Speaking at an event organised by IPE sister publication Pensioen Pro, she said APG is working together with other large asset managers, including the €200bn PGGM and the €110bn MN, on the Portfolio Decarbonisation Coalition (PDC), an international institutional-investor initiative.

Wortmann-Kool said APG was also developing a benchmark for measuring the performance of its sustainable investments, adding that ABP had revised its carbon-emission reduction target.

The pension fund is now aiming for a 30% cut by 2020 rather than the initial target of 25%, as emissions increased by 5% last year.

Wortmann-Kool said this was the consequence of APG’s making “attractive investments” in energy companies last year without having sufficient data about the carbon effect of the deals.

She said the crucial information had become available in the meantime and assured attendees that the asset manager would make up for the arrears.

ABP’s chair reiterated that the pension fund would not immediately divest its entire stake in fossil fuels or in coal-related investments, “as a gradual divestment better matches the scheme’s long-term investment horizon”.

Since ABP launched its sustainability targets last year, it has already achieved 22% of its planned increase in “sustainable solutions”, from €29bn to €58bn.

Wortmann-Kool said the stake in sustainable property had increased by €5.5bn to €20bn, adding that the portfolio had returned 14% on average over the past three years.

During this period, ABP’s green-bond holdings increased from €45m to €798m.

The chair said the pension fund was well on its way to meeting a €5bn target for clean-energy investments by 2020 but that it had found it difficult to find proper local investment propositions.

She also took pains to emphasise that the transition has been quite a burden for APG.

“The investors must flick their switch and adjust their methods and processes, as every asset class requires a different approach,” she said. 

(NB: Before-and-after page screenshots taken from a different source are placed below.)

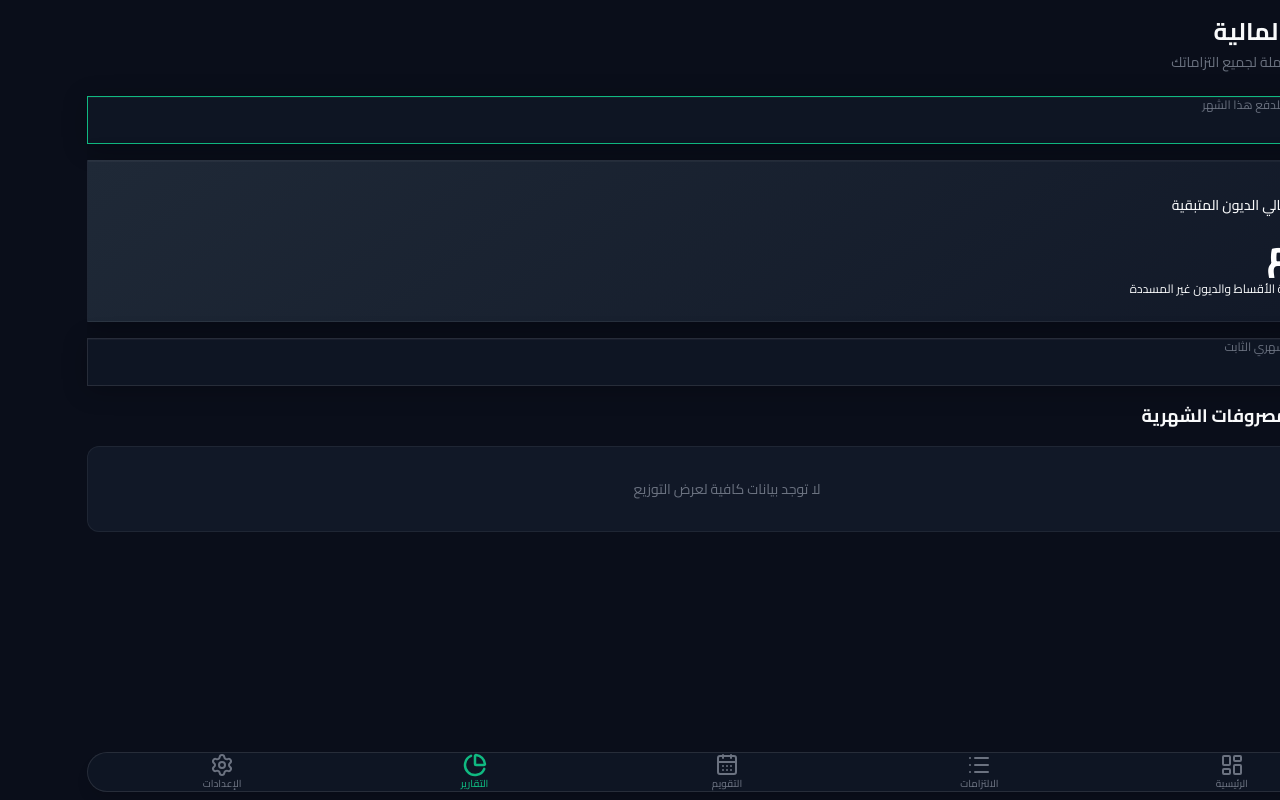
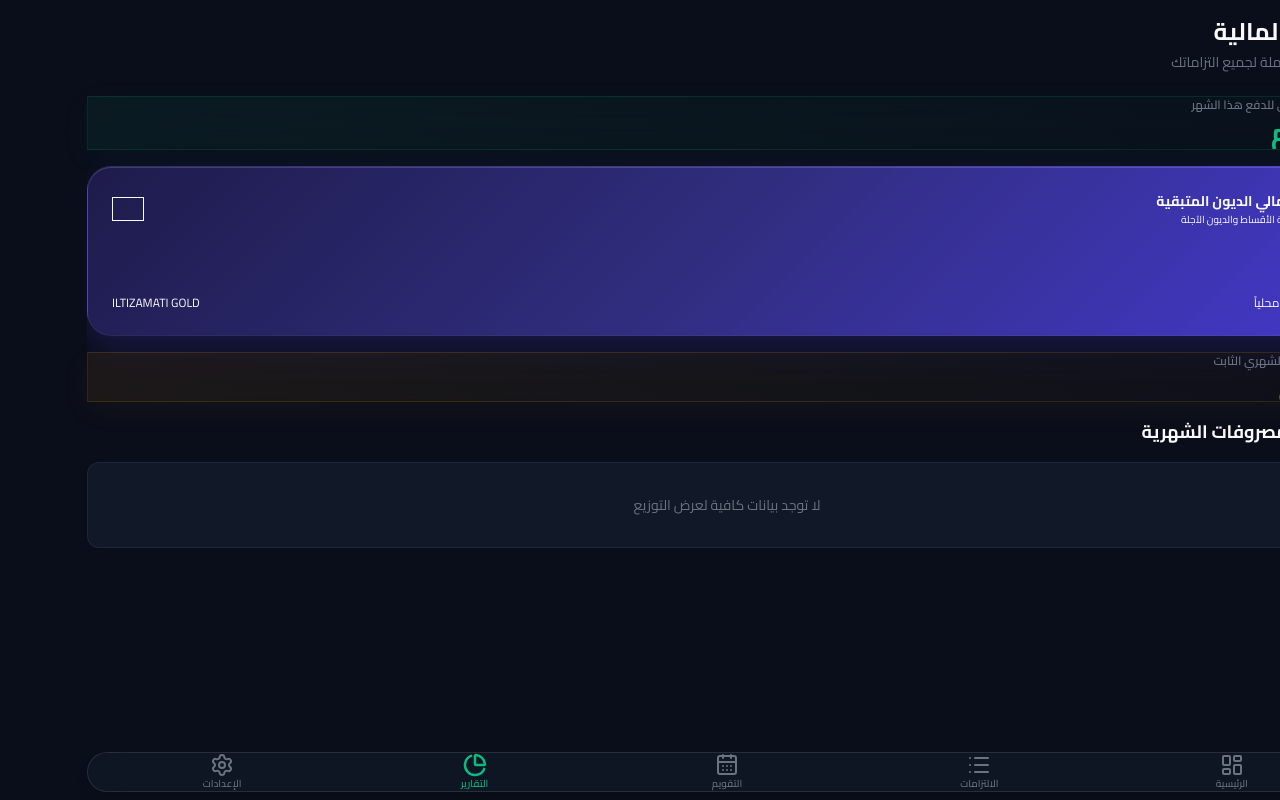
Before and after one commit to khaledelkodia/iltizamati, a React (Vite) app: page /reports in a window 1280 px wide. Built offline with nearby package versions, Linux system fonts and the light colour scheme.

Commit message:
Fix DaySheet padding/scrolling, redesign Reports to be super premium, and render interactive dashboard upcoming list

```diff
--- a/src/features/calendar/DaySheet.tsx
+++ b/src/features/calendar/DaySheet.tsx
@@ -25,7 +25,7 @@ export default function DaySheet({ payments, onClose }: DaySheetProps) {
         animate={{ opacity: 1 }}
         exit={{ opacity: 0 }}
         onClick={onClose}
-        className="fixed inset-0 bg-black/60 backdrop-blur-sm z-40"
+        className="fixed inset-0 bg-black/60 backdrop-blur-sm z-[998]"
       />
 
       {/* Sheet */}
@@ -34,7 +34,7 @@ export default function DaySheet({ payments, onClose }: DaySheetProps) {
         animate={{ y: 0 }}
         exit={{ y: '100%' }}
         transition={{ type: 'spring', damping: 25, stiffness: 200 }}
-        className="fixed bottom-0 left-0 right-0 max-h-[85vh] bg-bg-primary rounded-t-[32px] z-50 flex flex-col shadow-xl border-t border-border-primary"
+        className="fixed bottom-0 left-0 right-0 max-h-[85vh] bg-bg-primary rounded-t-[32px] z-[999] flex flex-col shadow-xl border-t border-border-primary"
       >
         {/* Handle */}
         <div className="w-full flex justify-center py-3">
@@ -53,7 +53,7 @@ export default function DaySheet({ payments, onClose }: DaySheetProps) {
         </div>
 
         {/* Content */}
-        <div className="p-6 overflow-y-auto space-y-4 pb-12 safe-area-bottom">
+        <div className="p-6 overflow-y-auto space-y-4 pb-24 safe-area-bottom">
           {payments.map(payment => (
             <div key={payment.id} className="bg-bg-secondary border border-border-primary rounded-2xl p-4">
               <div className="flex justify-between items-start mb-4">
--- a/src/features/dashboard/DashboardScreen.tsx
+++ b/src/features/dashboard/DashboardScreen.tsx
@@ -5,13 +5,13 @@ import { formatCurrency } from '../../utils/currency';
 import Card from '../../components/ui/Card';
 import ProgressCircle from '../../components/ui/ProgressCircle';
 import { motion } from 'framer-motion';
-import { Wallet, TrendingUp, TrendingDown, AlertCircle, ArrowUpRight } from 'lucide-react';
+import { Wallet, TrendingUp, TrendingDown, AlertCircle, ArrowUpRight, CheckCircle } from 'lucide-react';
 import { useTranslation } from 'react-i18next';
 import { useNavigate } from 'react-router-dom';
 import { useReportsData } from '../reports/useReportsData';
 
 export default function DashboardScreen() {
-  const { currentMonthStats, payments } = useCommitmentStore();
+  const { currentMonthStats, payments, markPaymentAsPaid } = useCommitmentStore();
   const { settings } = useSettingsStore();
   const { t } = useTranslation();
   const navigate = useNavigate();
@@ -22,7 +22,7 @@ export default function DashboardScreen() {
     : 0;
 
   const overdueCount = payments.filter(p => p.status === 'overdue').length;
-  const upcomingCount = payments.filter(p => p.status === 'pending').length;
+  const pendingOrOverduePayments = payments.filter(p => p.status === 'pending' || p.status === 'overdue');
 
   return (
     <div className="p-4 safe-area-top space-y-6">
@@ -132,15 +132,62 @@ export default function DashboardScreen() {
          </button>
       </div>
 
-      {/* Empty State for Upcoming */}
-      {upcomingCount === 0 ? (
+      {/* Empty State / List for Upcoming */}
+      {pendingOrOverduePayments.length === 0 ? (
         <div className="text-center py-8 bg-bg-secondary rounded-xl border border-border-primary">
            <p className="text-text-muted text-sm">{t('dashboard.no_upcoming')}</p>
         </div>
       ) : (
          <div className="space-y-3">
-            {/* List upcoming here */}
-            <p className="text-text-muted text-sm text-center">{t('dashboard.upcoming_count', { count: upcomingCount })}</p>
+             {pendingOrOverduePayments.slice(0, 5).map(payment => {
+                const isOverdue = payment.status === 'overdue';
+                return (
+                   <motion.div
+                      key={payment.id}
+                      whileTap={{ scale: 0.98 }}
+                      className="bg-bg-secondary border border-border-primary rounded-2xl p-4 flex justify-between items-center shadow-sm hover:border-border-secondary transition-all"
+                   >
+                      <div className="flex items-center space-x-3 rtl:space-x-reverse">
+                         <div
+                           className="w-11 h-11 rounded-xl flex items-center justify-center text-xl"
+                           style={{ backgroundColor: `${payment.category_color}15`, color: payment.category_color }}
+                         >
+                            {payment.category_icon}
+                         </div>
+                         <div>
+                            <p className="font-bold text-text-primary text-sm">{payment.commitment_name}</p>
+                            <p className="text-xs text-text-muted mt-1">
+                               {isOverdue ? 'متأخر منذ' : 'يستحق في'} {new Date(payment.due_date).getDate()} من الشهر
+                            </p>
+                         </div>
+                      </div>
+                      <div className="flex items-center space-x-3 rtl:space-x-reverse">
+                         <div className="text-left">
+                            <p className="font-extrabold text-sm text-text-primary">
+                               {formatCurrency(payment.commitment_amount, settings.currency)}
+                            </p>
+                            <span className={`text-[10px] font-bold px-2 py-0.5 rounded-full border mt-1 inline-block ${
+                               isOverdue
+                                 ? 'bg-accent-danger/10 text-accent-danger border-accent-danger/20'
+                                 : 'bg-accent-warning/10 text-accent-warning border-accent-warning/20'
+                            }`}>
+                               {isOverdue ? 'متأخر' : 'معلق'}
+                            </span>
+                         </div>
+                         <button
+                            onClick={async (e) => {
+                               e.stopPropagation();
+                               await markPaymentAsPaid(payment.id);
+                            }}
+                            className="w-8 h-8 rounded-full bg-accent-primary/10 text-accent-primary border border-accent-primary/20 flex items-center justify-center hover:bg-accent-primary hover:text-white transition-colors"
+                            title="تسجيل كمدفوع"
+                         >
+                            <CheckCircle size={16} />
+                         </button>
+                      </div>
+                   </motion.div>
+                );
+             })}
          </div>
       )}
 
--- a/src/features/reports/ReportsScreen.tsx
+++ b/src/features/reports/ReportsScreen.tsx
@@ -11,7 +11,7 @@ import Card from '../../components/ui/Card';
 export default function ReportsScreen() {
   const { t } = useTranslation();
   const { settings } = useSettingsStore();
-  const { currentMonthStats } = useCommitmentStore();
+  const { currentMonthStats, categories } = useCommitmentStore();
   const { totalOutstandingDebt, monthlyBurden, categoryBreakdown, isLoading } = useReportsData();
 
   if (isLoading) {
@@ -36,42 +36,84 @@ export default function ReportsScreen() {
 
       <div className="space-y-4">
          {/* Monthly Remaining to Pay */}
-         <Card variant="glass" className="p-5 flex justify-between items-center border-r-4 border-accent-primary">
-            <div className="flex items-center space-x-3 rtl:space-x-reverse ltr:space-x">
-               <div className="w-10 h-10 rounded-full bg-accent-primary/10 flex items-center justify-center">
-                  <DollarSign className="text-accent-primary" size={20} />
+         <Card
+            variant="glass"
+            className="p-5 flex justify-between items-center border-l-4 border-accent-primary relative overflow-hidden"
+            style={{
+               background: 'linear-gradient(135deg, rgba(16, 185, 129, 0.08) 0%, rgba(16, 185, 129, 0.02) 100%)',
+               boxShadow: '0 8px 32px 0 rgba(16, 185, 129, 0.05)',
+               borderColor: 'rgba(16, 185, 129, 0.15)'
+            }}
+         >
+            <div className="flex items-center space-x-4 rtl:space-x-reverse">
+               <div className="w-12 h-12 rounded-2xl bg-accent-primary/20 flex items-center justify-center border border-accent-primary/30 shadow-[0_0_15px_rgba(16,185,129,0.25)]">
+                  <DollarSign className="text-accent-primary" size={24} />
                </div>
                <div>
-                  <p className="text-text-muted text-xs">المتبقي للدفع هذا الشهر</p>
-                  <p className="font-extrabold text-text-primary text-xl mt-0.5">
+                  <p className="text-text-muted text-xs font-semibold">المتبقي للدفع هذا الشهر</p>
+                  <p className="font-extrabold text-accent-primary text-2xl mt-1 tracking-tight">
                      {formatCurrency(currentMonthStats.remaining, settings.currency)}
                   </p>
                </div>
             </div>
          </Card>
+
          {/* Total Debt Card */}
-         <Card variant="gradient" className="p-6">
-            <div className="flex items-center space-x-3 rtl:space-x-reverse ltr:space-x mb-2">
-               <div className="w-10 h-10 rounded-full bg-white/20 flex items-center justify-center">
-                  <TrendingDown className="text-white" size={20} />
+         <Card
+            className="p-6 relative overflow-hidden border-none"
+            style={{
+               background: 'linear-gradient(135deg, #1E1B4B 0%, #312E81 50%, #4338CA 100%)',
+               boxShadow: '0 12px 30px rgba(67, 56, 202, 0.25), inset 0 1px 0 rgba(255, 255, 255, 0.15)',
+               borderRadius: '24px'
+            }}
+         >
+            {/* Ambient gold glow in top right */}
+            <div className="absolute -top-10 -right-10 w-32 h-32 bg-amber-500/20 rounded-full blur-3xl pointer-events-none" />
+
+            <div className="flex items-center justify-between mb-4 relative z-10">
+               <div className="flex items-center space-x-3 rtl:space-x-reverse">
+                  <div className="w-11 h-11 rounded-xl bg-white/10 flex items-center justify-center border border-white/20 shadow-glow-blue">
+                     <TrendingDown className="text-accent-secondary-light" size={22} />
                   </div>
-               <p className="text-white/80 font-medium text-sm">إجمالي الديون المتبقية</p>
+                  <div>
+                     <p className="text-white/80 font-bold text-sm">إجمالي الديون المتبقية</p>
+                     <p className="text-white/50 text-[10px] mt-0.5">كافة الأقساط والديون الآجلة</p>
                   </div>
-            <h2 className="text-4xl font-extrabold text-white mt-2">
+               </div>
+               {/* Chip/Logo graphic for premium feel */}
+               <div className="w-8 h-6 bg-amber-400/20 rounded-md border border-amber-400/30 flex items-center justify-center opacity-85">
+                  <div className="w-5 h-3 bg-amber-400/30 rounded-sm" />
+               </div>
+            </div>
+
+            <div className="relative z-10">
+               <h2 className="text-3xl font-black text-white tracking-tight leading-none">
                   {formatCurrency(totalOutstandingDebt, settings.currency)}
                </h2>
-            <p className="text-white/60 text-xs mt-2">مجموع كافة الأقساط والديون غير المسددة</p>
+               <div className="mt-4 flex justify-between items-center text-white/60 text-xs">
+                  <span>تمت مزامنته محلياً</span>
+                  <span className="font-mono text-[9px] tracking-widest text-white/40">ILTIZAMATI GOLD</span>
+               </div>
+            </div>
          </Card>
 
          {/* Monthly Burden */}
-         <Card variant="glass" className="p-5 flex justify-between items-center">
-            <div className="flex items-center space-x-3 rtl:space-x-reverse ltr:space-x">
-               <div className="w-10 h-10 rounded-full bg-accent-warning/10 flex items-center justify-center">
-                  <DollarSign className="text-accent-warning" size={20} />
+         <Card
+            variant="glass"
+            className="p-5 flex justify-between items-center border-l-4 border-accent-warning relative overflow-hidden"
+            style={{
+               background: 'linear-gradient(135deg, rgba(245, 158, 11, 0.08) 0%, rgba(245, 158, 11, 0.02) 100%)',
+               boxShadow: '0 8px 32px 0 rgba(245, 158, 11, 0.05)',
+               borderColor: 'rgba(245, 158, 11, 0.15)'
+            }}
+         >
+            <div className="flex items-center space-x-4 rtl:space-x-reverse">
+               <div className="w-12 h-12 rounded-2xl bg-accent-warning/20 flex items-center justify-center border border-accent-warning/30 shadow-[0_0_15px_rgba(245,158,11,0.25)]">
+                  <DollarSign className="text-accent-warning" size={24} />
                </div>
                <div>
-                  <p className="text-text-muted text-xs">العبء الشهري الثابت</p>
-                  <p className="font-bold text-text-primary text-lg mt-0.5">
+                  <p className="text-text-muted text-xs font-semibold">العبء الشهري الثابت</p>
+                  <p className="font-extrabold text-accent-warning text-xl mt-1 tracking-tight">
                      {formatCurrency(monthlyBurden, settings.currency)}
                   </p>
                </div>
@@ -90,28 +132,45 @@ export default function ReportsScreen() {
                   <p className="text-text-muted text-sm">لا توجد بيانات كافية لعرض التوزيع</p>
                </div>
             ) : (
-               <div className="space-y-4 bg-bg-secondary p-5 rounded-2xl border border-border-primary">
-                  {categoryBreakdown.map((item, index) => (
-                     <div key={item.category_id}>
-                        <div className="flex justify-between items-end mb-2">
+               <div className="space-y-4 bg-bg-secondary p-5 rounded-2xl border border-border-primary shadow-sm">
+                  {categoryBreakdown.map((item, index) => {
+                     const cat = categories.find(c => c.id === item.category_id);
+                     const icon = cat ? cat.icon : '📌';
+                     return (
+                        <div key={item.category_id} className="space-y-2">
+                           <div className="flex justify-between items-center">
+                              <div className="flex items-center space-x-2.5 rtl:space-x-reverse">
+                                 <div
+                                   className="w-8 h-8 rounded-lg flex items-center justify-center text-base"
+                                   style={{ backgroundColor: `${item.color}15`, color: item.color }}
+                                 >
+                                   {icon}
+                                 </div>
                                  <div>
                                     <p className="font-bold text-text-primary text-sm">{item.category_name}</p>
-                              <p className="text-xs text-text-muted mt-0.5">{formatCurrency(item.amount, settings.currency)}</p>
+                                    <p className="text-[11px] text-text-muted">{formatCurrency(item.amount, settings.currency)}</p>
                                  </div>
-                           <p className="font-bold text-sm" style={{ color: item.color }}>{item.percentage}%</p>
+                              </div>
+                              <div className="text-left">
+                                 <p className="font-extrabold text-sm" style={{ color: item.color }}>{item.percentage}%</p>
+                              </div>
                            </div>
                            {/* Progress Bar */}
-                        <div className="w-full bg-border-primary rounded-full h-2.5 overflow-hidden">
+                           <div className="w-full bg-border-primary rounded-full h-2 overflow-hidden">
                               <motion.div
                                  initial={{ width: 0 }}
                                  animate={{ width: `${item.percentage}%` }}
                                  transition={{ duration: 1, delay: index * 0.1 }}
-                              className="h-full rounded-full"
-                              style={{ backgroundColor: item.color }}
+                                 className="h-full rounded-full relative"
+                                 style={{
+                                   backgroundColor: item.color,
+                                   boxShadow: `0 0 8px ${item.color}80`
+                                 }}
                               />
                            </div>
                         </div>
-                  ))}
+                     );
+                  })}
                </div>
             )}
          </div>
```
Lines whose indentation alone changed are shown as unchanged.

“APG has also had to set up an IT infrastructure to enable it to manage the entire equity portfolio.”